Maybe it’s all the romantic comedies I’ve watched on my couch with pounds of chocolate and boxes of wine. Rom coms are the worst for people like me, the hopeless romantics who believe a meet-cute situation could happen at any moment. In movie-speak, a meet-cute is when two lovers unexpectedly meet in a seemingly cute way. This could be the next time I do stand-up comedy and he heckles me in the audience. Or it could be when I run into him at the wholesale liquor store with my cart full of boxed wine. Maybe it’s when I’m on my fourth trip up to the Chinese buffet and we realize how much we both adore General Tso’s chicken.
A girl can dream.
Just when I think maybe I’m relying too heavily on a meet-cute scenario or I’ve set my standards too high, I come across an old note my grandfather documented on his old green typewriter. We found it after his passing, in his files of highly organized papers, forms and notes. I know why I have such high expectations, because I want a guy a lot like him.

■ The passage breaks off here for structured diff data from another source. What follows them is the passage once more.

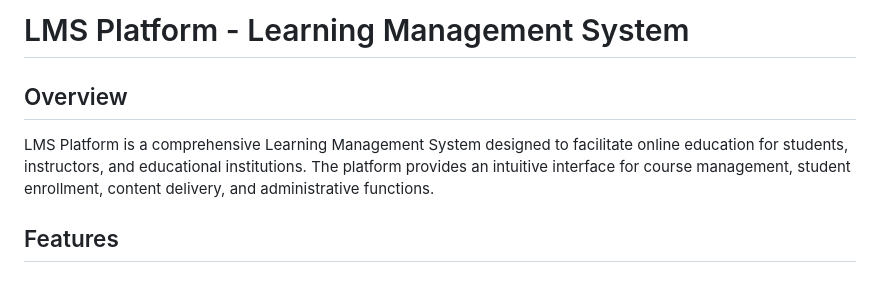
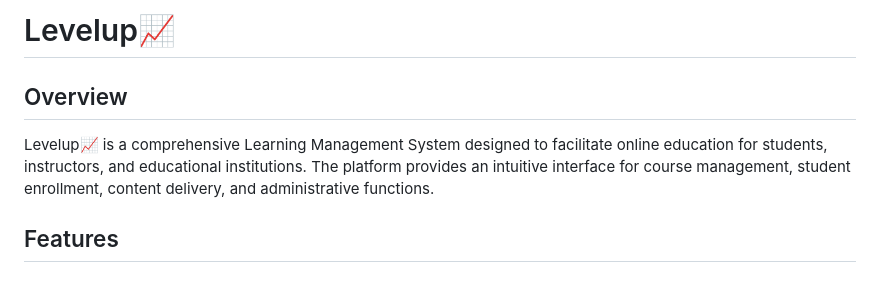
Before and after one commit to Biswajit-Parida-07/Levelup, a Markdown page: Project1/README.md, the part around the change. Drawn GitHub-style.

```diff
--- a/Project1/README.md
+++ b/Project1/README.md
@@ -1,8 +1,8 @@
-# LMS Platform - Learning Management System
+# Levelup📈
 
 ## Overview
 
-LMS Platform is a comprehensive Learning Management System designed to facilitate online education for students, instructors, and educational institutions. The platform provides an intuitive interface for course management, student enrollment, content delivery, and administrative functions.
+Levelup📈 is a comprehensive Learning Management System designed to facilitate online education for students, instructors, and educational institutions. The platform provides an intuitive interface for course management, student enrollment, content delivery, and administrative functions.
 
 ## Features
 
```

I suppose I can wait as long as it takes.
The note was not dated or signed. Just knowing my grandpa spent most of his life serving his country in the military and as a volunteer firefighter and First Responder, plus driving an 18-wheeler for the same company he retired from, we knew they were his words. It went like this:

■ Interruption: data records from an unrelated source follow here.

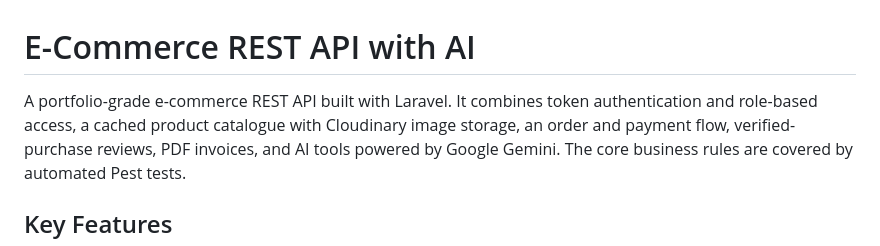
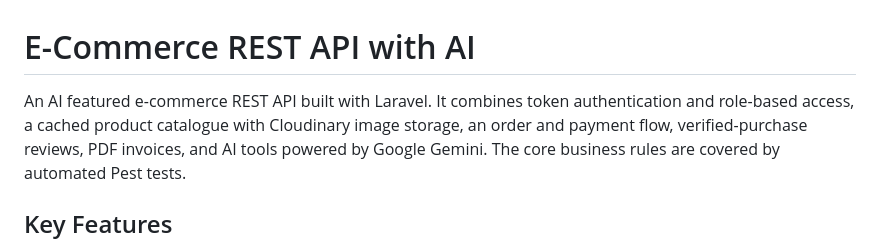
Before and after one commit to Mr-Explorer142/Ponno-Kini, a Markdown page: README.md, the part around the change. GitHub-like rendering.

Commit message:
Revise README to emphasize AI capabilities
Updated project description to highlight AI features.

```diff
--- a/README.md
+++ b/README.md
@@ -1,6 +1,6 @@
 # E-Commerce REST API with AI
 
-A portfolio-grade e-commerce REST API built with Laravel. It combines token authentication and role-based access, a
+An AI featured e-commerce REST API built with Laravel. It combines token authentication and role-based access, a
 cached product catalogue with Cloudinary image storage, an order and payment flow, verified-purchase reviews, PDF
 invoices, and AI tools powered by Google Gemini. The core business rules are covered by automated Pest tests.
 
```
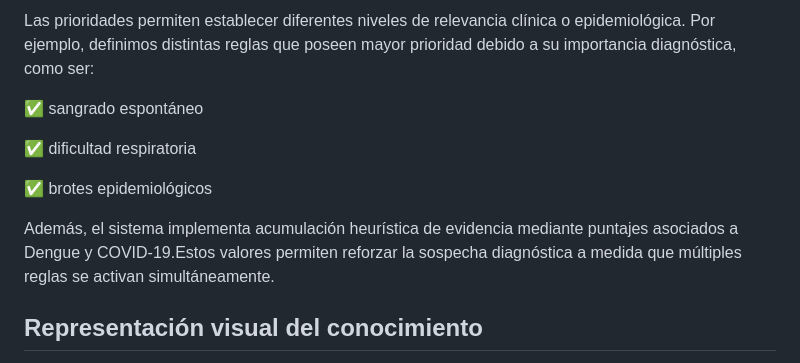
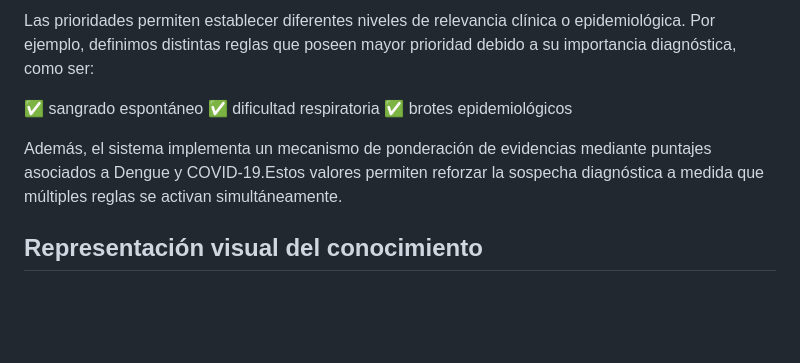
Before and after one commit to MartinezSofia/SE-dengue-covid, a Markdown page: README.md, the part around one of its changes. Drawn GitHub-style; blank space fills up the shorter version.

```diff
--- a/README.md
+++ b/README.md
@@ -100,13 +102,12 @@ Las prioridades permiten establecer diferentes niveles de relevancia clínica o
 Por ejemplo, definimos distintas reglas que poseen mayor prioridad debido a su importancia diagnóstica, como ser:
 
 ✅ sangrado espontáneo
-
 ✅ dificultad respiratoria
-
 ✅ brotes epidemiológicos
 
+Además, el sistema implementa un mecanismo de ponderación de evidencias mediante puntajes asociados a Dengue y COVID-19.Estos valores permiten reforzar la sospecha diagnóstica a medida que múltiples reglas se activan simultáneamente.
 
-Además, el sistema implementa acumulación heurística de evidencia mediante puntajes asociados a Dengue y COVID-19.Estos valores permiten reforzar la sospecha diagnóstica a medida que múltiples reglas se activan simultáneamente.
+
 
 ## Representación visual del conocimiento
 Como complemento explicativo, se incorporó un sistema de visualización de inferencias mediante grafos interactivos.
```
Also changed, not shown: other parts of README.md (+8 -2 lines).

“A few years ago I was returning from an Illinois run quite late in the evening. Just east of Martinsville, Ill. on Road 40 I noticed a bright glow in the sky, which attracted my attention.
“I parked my rig safely off the road and crossed a large field toward the bright sky. Upon arriving at the scene, I found a large barn and office building on fire. A small-framed house with blinds drawn sat not far from the buildings. Sparks were blowing over onto the roof of the house.
“I started pounding on the door and finally aroused a Mr. Golden McNary and his sister. Then with the help of other passersby, I helped remove some things from the office and some antique furniture from the house. We also saved some of the livestock from the barn. The fire department arrived in time to save the house. After ruining a pair of trousers and a pair of shoes, I returned to my rig and continued on my run.”
I have hope that people still exude the type of bravery my grandfather had. His was exceptional, I know.
That’s the soul mate I’m talking about — and he’s somewhere out there.
— April E. Clark is craving General Tso’s chicken, extra spicy. She can be reached at firstname.lastname@example.org.